The Pulitzer Prize winning author — “an immensely gifted writer and a magical prose stylist” (Michiko Kakutani, The New York Times) — offers his first major work of nonfiction, an autobiographical narrative as inventive, beautiful, and powerful as critics and readers have come to expect.
A shy manifesto, an impractical handbook, the true story of a fabulist, an entire life in parts and pieces: MANHOOD FOR AMATEURS is the first sustained work of personal writing from Michael Chabon. In these insightful, provocative, slyly interlinked essays, one of our most brilliant and humane writers presents his autobiography and his vision of life in the way so many of us experience our own: as a series of reflections, regrets and re-examinations, each sparked by an encounter, in the present, that holds some legacy of the past.
What does it mean to be a man today? Chabon invokes and interprets and struggles to reinvent for us, with characteristic warmth and lyric wit, the personal and family history that haunts him even as — simply because — it goes on being written every day. As a devoted son, as a passionate husband, and above all as the father of four young Americans, Chabon's memories of childhood, of his parents' marriage and divorce, of moments of painful adolescent comedy and giddy encounters with the popular art and literature of his own youth, are like a theme played — on different instruments, with a fresh tempo and in a new key — by the mad quartet of which he now finds himself co-conductor.

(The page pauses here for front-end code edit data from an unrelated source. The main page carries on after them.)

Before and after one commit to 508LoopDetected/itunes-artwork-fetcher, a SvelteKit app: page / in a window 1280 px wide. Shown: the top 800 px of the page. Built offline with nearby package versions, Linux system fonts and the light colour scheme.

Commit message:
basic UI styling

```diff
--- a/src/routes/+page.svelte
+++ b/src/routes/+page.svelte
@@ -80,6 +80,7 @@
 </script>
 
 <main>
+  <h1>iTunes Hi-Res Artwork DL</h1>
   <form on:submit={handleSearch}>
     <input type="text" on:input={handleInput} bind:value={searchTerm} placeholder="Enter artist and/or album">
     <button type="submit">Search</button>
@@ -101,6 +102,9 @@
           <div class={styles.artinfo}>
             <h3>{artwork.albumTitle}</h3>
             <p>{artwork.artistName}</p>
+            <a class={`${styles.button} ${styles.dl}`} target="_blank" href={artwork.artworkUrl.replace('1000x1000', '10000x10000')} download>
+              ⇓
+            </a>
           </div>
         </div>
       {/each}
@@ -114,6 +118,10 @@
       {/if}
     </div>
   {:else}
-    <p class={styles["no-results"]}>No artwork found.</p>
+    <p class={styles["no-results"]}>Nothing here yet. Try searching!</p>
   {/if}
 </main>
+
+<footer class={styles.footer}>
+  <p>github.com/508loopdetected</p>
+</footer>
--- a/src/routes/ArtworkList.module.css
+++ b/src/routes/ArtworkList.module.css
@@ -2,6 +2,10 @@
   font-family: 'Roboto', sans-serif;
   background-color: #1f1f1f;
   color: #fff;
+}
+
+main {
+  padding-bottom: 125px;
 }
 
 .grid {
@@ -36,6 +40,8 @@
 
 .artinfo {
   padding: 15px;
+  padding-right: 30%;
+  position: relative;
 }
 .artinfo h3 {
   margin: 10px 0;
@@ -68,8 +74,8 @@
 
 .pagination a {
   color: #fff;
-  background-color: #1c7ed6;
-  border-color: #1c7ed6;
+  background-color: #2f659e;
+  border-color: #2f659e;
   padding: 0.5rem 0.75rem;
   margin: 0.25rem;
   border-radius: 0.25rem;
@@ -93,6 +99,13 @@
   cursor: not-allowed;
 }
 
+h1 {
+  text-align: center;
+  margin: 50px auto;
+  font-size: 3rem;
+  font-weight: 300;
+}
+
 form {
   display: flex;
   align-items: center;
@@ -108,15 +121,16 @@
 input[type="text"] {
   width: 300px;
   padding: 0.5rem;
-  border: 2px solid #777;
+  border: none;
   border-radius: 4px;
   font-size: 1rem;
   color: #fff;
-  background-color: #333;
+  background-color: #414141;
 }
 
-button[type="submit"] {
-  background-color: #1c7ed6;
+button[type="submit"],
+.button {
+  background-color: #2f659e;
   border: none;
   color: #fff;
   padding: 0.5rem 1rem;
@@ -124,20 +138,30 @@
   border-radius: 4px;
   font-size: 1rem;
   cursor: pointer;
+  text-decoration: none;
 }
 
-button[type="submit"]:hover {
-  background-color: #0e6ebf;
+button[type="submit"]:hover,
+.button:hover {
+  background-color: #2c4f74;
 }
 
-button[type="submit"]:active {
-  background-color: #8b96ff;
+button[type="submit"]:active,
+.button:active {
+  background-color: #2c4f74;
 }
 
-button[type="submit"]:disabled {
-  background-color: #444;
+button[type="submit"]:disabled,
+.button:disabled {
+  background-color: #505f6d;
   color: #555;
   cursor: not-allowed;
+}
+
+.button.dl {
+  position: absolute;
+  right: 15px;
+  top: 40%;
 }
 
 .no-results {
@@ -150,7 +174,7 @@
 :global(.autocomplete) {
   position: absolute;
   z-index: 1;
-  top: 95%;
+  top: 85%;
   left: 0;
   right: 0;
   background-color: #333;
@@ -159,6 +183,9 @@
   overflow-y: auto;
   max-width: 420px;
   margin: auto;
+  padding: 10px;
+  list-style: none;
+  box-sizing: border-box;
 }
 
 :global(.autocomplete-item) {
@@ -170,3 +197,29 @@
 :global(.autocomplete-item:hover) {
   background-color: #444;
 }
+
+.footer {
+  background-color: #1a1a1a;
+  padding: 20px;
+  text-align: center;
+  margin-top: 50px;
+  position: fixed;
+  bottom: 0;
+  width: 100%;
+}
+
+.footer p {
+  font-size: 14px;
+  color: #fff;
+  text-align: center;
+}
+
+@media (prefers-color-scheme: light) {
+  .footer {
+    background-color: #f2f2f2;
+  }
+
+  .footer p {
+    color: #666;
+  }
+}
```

At once dazzling, hilarious, and moving, MANHOOD FOR AMATEURS is destined to become a classic.